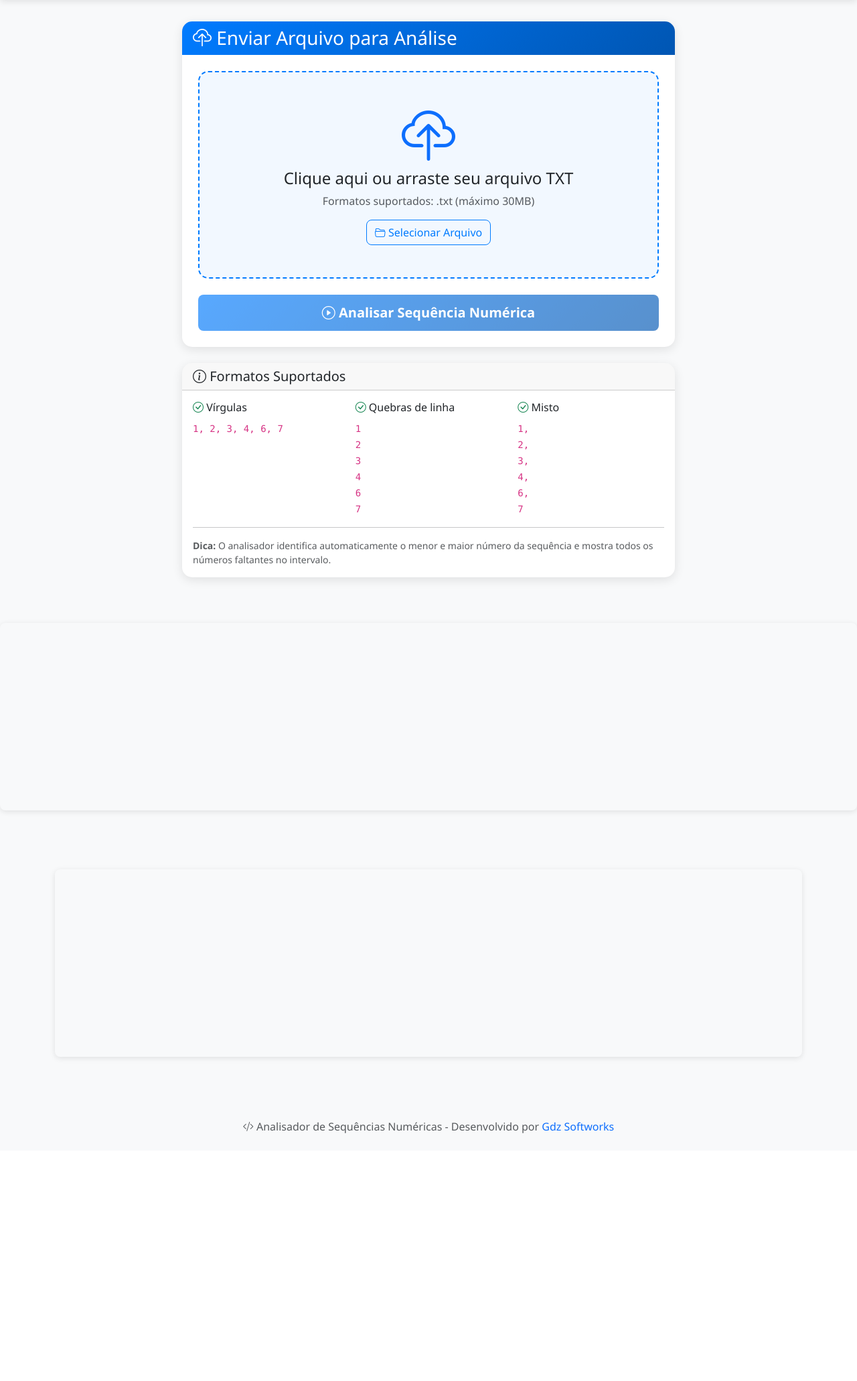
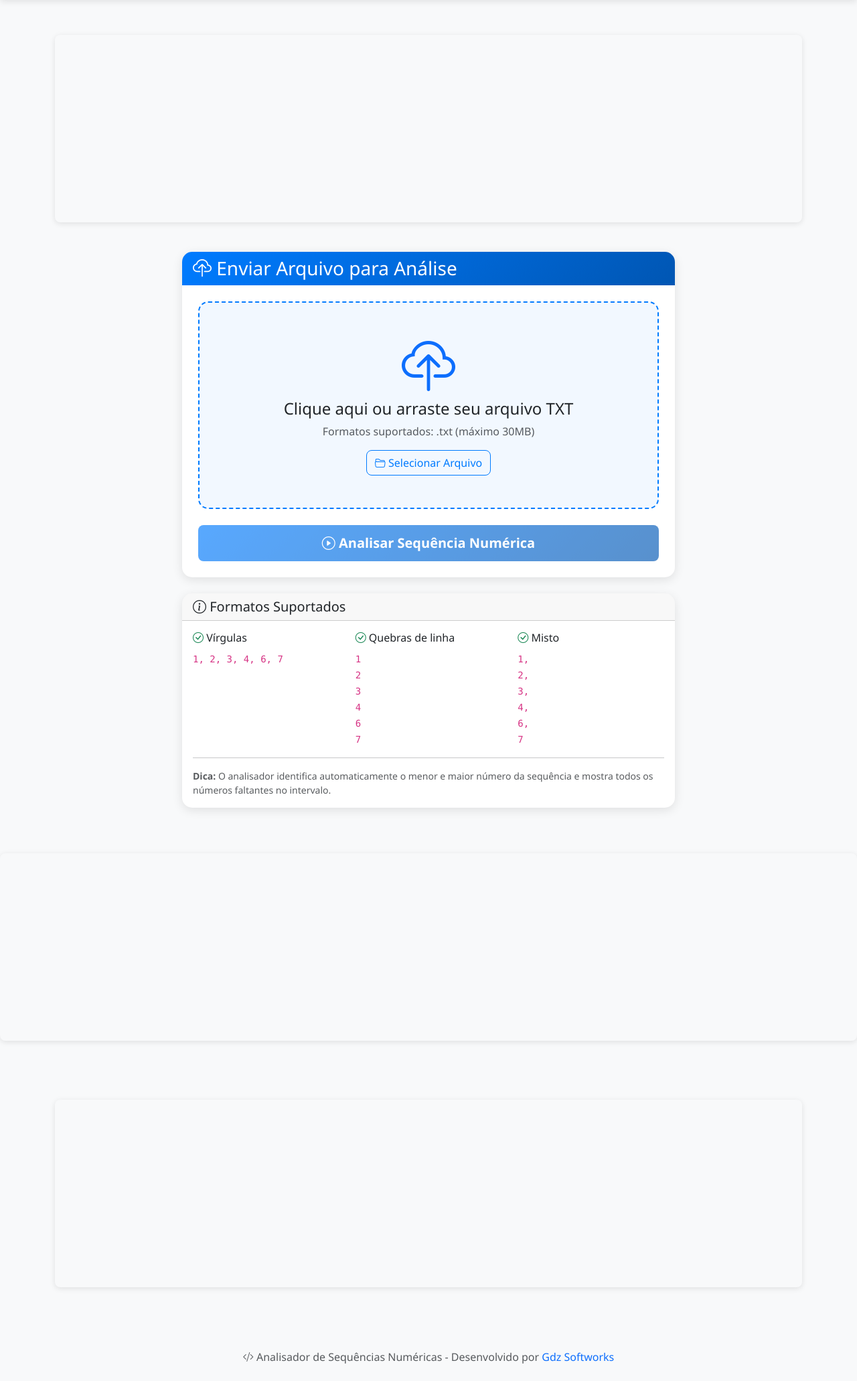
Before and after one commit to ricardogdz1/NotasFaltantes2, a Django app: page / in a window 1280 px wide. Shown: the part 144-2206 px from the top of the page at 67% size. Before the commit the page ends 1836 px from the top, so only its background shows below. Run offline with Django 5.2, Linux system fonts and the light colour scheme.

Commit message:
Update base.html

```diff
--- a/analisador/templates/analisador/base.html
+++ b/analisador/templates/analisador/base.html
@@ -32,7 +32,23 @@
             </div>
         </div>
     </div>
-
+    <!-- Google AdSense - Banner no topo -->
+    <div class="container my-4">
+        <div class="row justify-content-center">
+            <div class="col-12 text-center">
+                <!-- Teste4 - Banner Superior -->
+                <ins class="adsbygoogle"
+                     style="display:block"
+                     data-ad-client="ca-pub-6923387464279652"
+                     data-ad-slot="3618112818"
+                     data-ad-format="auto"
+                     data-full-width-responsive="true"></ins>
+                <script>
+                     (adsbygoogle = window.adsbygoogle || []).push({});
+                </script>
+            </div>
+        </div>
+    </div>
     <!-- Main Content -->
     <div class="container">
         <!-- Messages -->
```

========================

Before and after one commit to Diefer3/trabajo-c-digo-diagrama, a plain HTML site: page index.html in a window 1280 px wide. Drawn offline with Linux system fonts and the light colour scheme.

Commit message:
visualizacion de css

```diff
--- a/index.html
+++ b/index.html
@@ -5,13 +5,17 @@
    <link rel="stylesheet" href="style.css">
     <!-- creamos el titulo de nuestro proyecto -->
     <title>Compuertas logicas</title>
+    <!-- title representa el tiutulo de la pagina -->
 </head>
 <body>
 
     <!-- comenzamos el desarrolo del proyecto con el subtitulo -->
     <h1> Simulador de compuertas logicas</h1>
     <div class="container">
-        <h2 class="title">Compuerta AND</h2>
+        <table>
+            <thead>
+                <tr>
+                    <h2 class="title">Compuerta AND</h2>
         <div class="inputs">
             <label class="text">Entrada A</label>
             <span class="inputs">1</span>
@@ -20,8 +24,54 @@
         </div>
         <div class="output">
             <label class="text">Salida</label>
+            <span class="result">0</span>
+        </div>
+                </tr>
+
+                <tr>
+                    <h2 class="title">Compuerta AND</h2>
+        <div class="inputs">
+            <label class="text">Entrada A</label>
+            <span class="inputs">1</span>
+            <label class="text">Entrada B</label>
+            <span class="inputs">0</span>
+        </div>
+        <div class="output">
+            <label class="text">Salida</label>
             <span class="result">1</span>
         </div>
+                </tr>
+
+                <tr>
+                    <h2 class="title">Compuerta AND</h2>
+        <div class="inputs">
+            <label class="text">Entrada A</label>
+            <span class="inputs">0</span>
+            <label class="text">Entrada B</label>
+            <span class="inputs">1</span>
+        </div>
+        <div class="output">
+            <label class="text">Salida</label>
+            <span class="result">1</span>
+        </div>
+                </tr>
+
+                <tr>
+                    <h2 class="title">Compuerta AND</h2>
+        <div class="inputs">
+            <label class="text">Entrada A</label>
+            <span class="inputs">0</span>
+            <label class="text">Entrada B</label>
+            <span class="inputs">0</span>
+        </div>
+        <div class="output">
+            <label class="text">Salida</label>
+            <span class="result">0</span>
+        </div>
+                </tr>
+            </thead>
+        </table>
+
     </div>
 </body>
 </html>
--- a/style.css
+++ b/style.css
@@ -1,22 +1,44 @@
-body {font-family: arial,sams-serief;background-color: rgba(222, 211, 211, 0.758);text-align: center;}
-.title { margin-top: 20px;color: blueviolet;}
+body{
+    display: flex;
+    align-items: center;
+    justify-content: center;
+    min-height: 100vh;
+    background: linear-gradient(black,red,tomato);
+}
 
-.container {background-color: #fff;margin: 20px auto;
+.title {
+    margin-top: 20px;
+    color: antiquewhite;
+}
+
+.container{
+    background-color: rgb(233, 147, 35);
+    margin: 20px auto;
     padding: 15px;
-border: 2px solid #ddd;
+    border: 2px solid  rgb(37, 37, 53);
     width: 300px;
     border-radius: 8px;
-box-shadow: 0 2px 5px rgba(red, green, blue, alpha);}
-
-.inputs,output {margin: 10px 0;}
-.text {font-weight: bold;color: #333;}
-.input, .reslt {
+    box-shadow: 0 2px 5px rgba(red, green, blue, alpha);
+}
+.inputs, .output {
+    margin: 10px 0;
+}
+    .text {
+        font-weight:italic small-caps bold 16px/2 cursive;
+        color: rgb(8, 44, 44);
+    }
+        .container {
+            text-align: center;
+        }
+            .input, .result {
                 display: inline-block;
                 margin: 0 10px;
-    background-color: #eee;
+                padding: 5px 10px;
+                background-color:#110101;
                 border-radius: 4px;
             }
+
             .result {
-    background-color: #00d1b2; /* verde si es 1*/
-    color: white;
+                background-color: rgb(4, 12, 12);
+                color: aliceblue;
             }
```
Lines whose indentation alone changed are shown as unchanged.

========================

Exercise: Search the entries for the word "logicas" and show every line that has it.

Written answer:
     <title>Compuertas logicas</title>
     <h1> Simulador de compuertas logicas</h1>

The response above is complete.